BEGIN The data

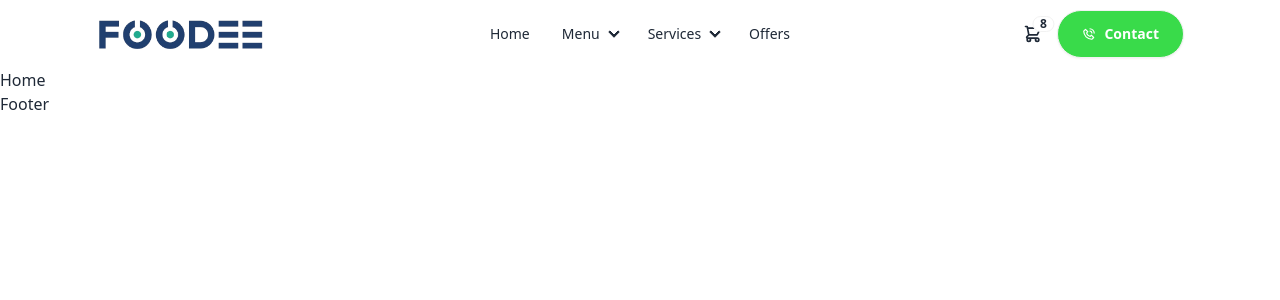
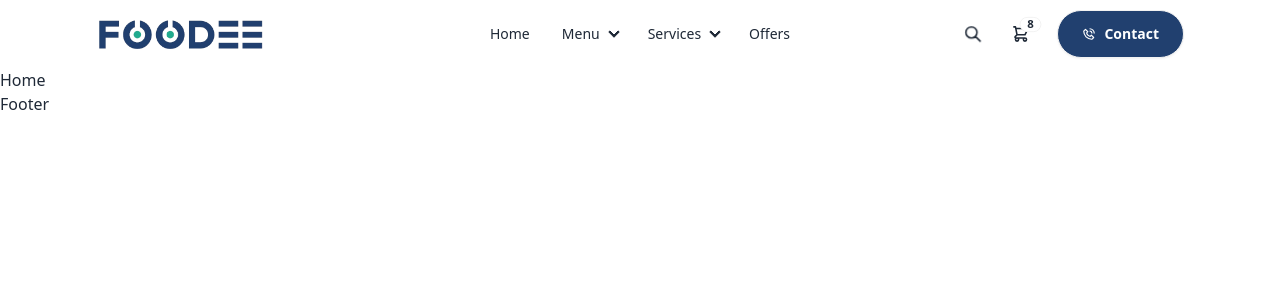
Before and after one commit to Ankush2107/Food-Ordering-Mern-app, a React (Vite) app in the folder client/: page / in a window 1280 px wide. Shown: the top 300 px of the page. Built offline with nearby package versions, Linux system fonts and the light colour scheme.

Commit message:
Navbar component is ready

```diff
--- a/client/src/components/Navbar.jsx
+++ b/client/src/components/Navbar.jsx
@@ -51,7 +51,13 @@ const Navbar = () => {
           </ul>
         </div>
         <div className="navbar-end">
-            <label tabIndex={0} className='btn btn-ghost btn-circle'>
+            {/* search */}
+            <button className="btn btn-ghost btn-circle hidden lg:flex">
+              <svg xmlns="http://www.w3.org/2000/svg" className="h-5 w-5" fill="none" viewBox="0 0 24 24" stroke="currentColor"><path strokeLinecap="round" strokeLinejoin="round" strokeWidth="2" d="M21 21l-6-6m2-5a7 7 0 11-14 0 7 7 0 0114 0z" /></svg>
+            </button>
+
+            {/* Cart item */}
+            <label tabIndex={0} className='btn btn-ghost btn-circle mr-3 lg:flex hidden items-center justify-center'>
                     <div className="indicator">
                       <svg
                         xmlns="http://www.w3.org/2000/svg"
@@ -71,7 +77,9 @@ const Navbar = () => {
                       <span className="badge badge-sm indicator-item">8</span>
                     </div>
             </label>
-          <a className="btn bg-green rounded-full px-6 text-white flex items-center gap-2"><BiPhoneCall/> Contact</a>
+
+            {/* btn */}
+          <a className="btn bg-[#21406F] hover:bg-[#1d314f] rounded-full px-6 text-white flex items-center justify-center gap-2"><BiPhoneCall/> Contact</a>
         </div>
       </div>
     </header>
```
Also changed, not shown: client/src/components/Banner.jsx (added).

END The data

Exercise objective:
Return every entry exactly, dropping the pictures.

Completed task:
Before and after one commit to Ankush2107/Food-Ordering-Mern-app, a React (Vite) app in the folder client/: page / in a window 1280 px wide. Shown: the top 300 px of the page. Built offline with nearby package versions, Linux system fonts and the light colour scheme.

Commit message:
Navbar component is ready

```diff
--- a/client/src/components/Navbar.jsx
+++ b/client/src/components/Navbar.jsx
@@ -51,7 +51,13 @@ const Navbar = () => {
           </ul>
         </div>
         <div className="navbar-end">
-            <label tabIndex={0} className='btn btn-ghost btn-circle'>
+            {/* search */}
+            <button className="btn btn-ghost btn-circle hidden lg:flex">
+              <svg xmlns="http://www.w3.org/2000/svg" className="h-5 w-5" fill="none" viewBox="0 0 24 24" stroke="currentColor"><path strokeLinecap="round" strokeLinejoin="round" strokeWidth="2" d="M21 21l-6-6m2-5a7 7 0 11-14 0 7 7 0 0114 0z" /></svg>
+            </button>
+
+            {/* Cart item */}
+            <label tabIndex={0} className='btn btn-ghost btn-circle mr-3 lg:flex hidden items-center justify-center'>
                     <div className="indicator">
                       <svg
                         xmlns="http://www.w3.org/2000/svg"
@@ -71,7 +77,9 @@ const Navbar = () => {
                       <span className="badge badge-sm indicator-item">8</span>
                     </div>
             </label>
-          <a className="btn bg-green rounded-full px-6 text-white flex items-center gap-2"><BiPhoneCall/> Contact</a>
+
+            {/* btn */}
+          <a className="btn bg-[#21406F] hover:bg-[#1d314f] rounded-full px-6 text-white flex items-center justify-center gap-2"><BiPhoneCall/> Contact</a>
         </div>
       </div>
     </header>
```
Also changed, not shown: client/src/components/Banner.jsx (added).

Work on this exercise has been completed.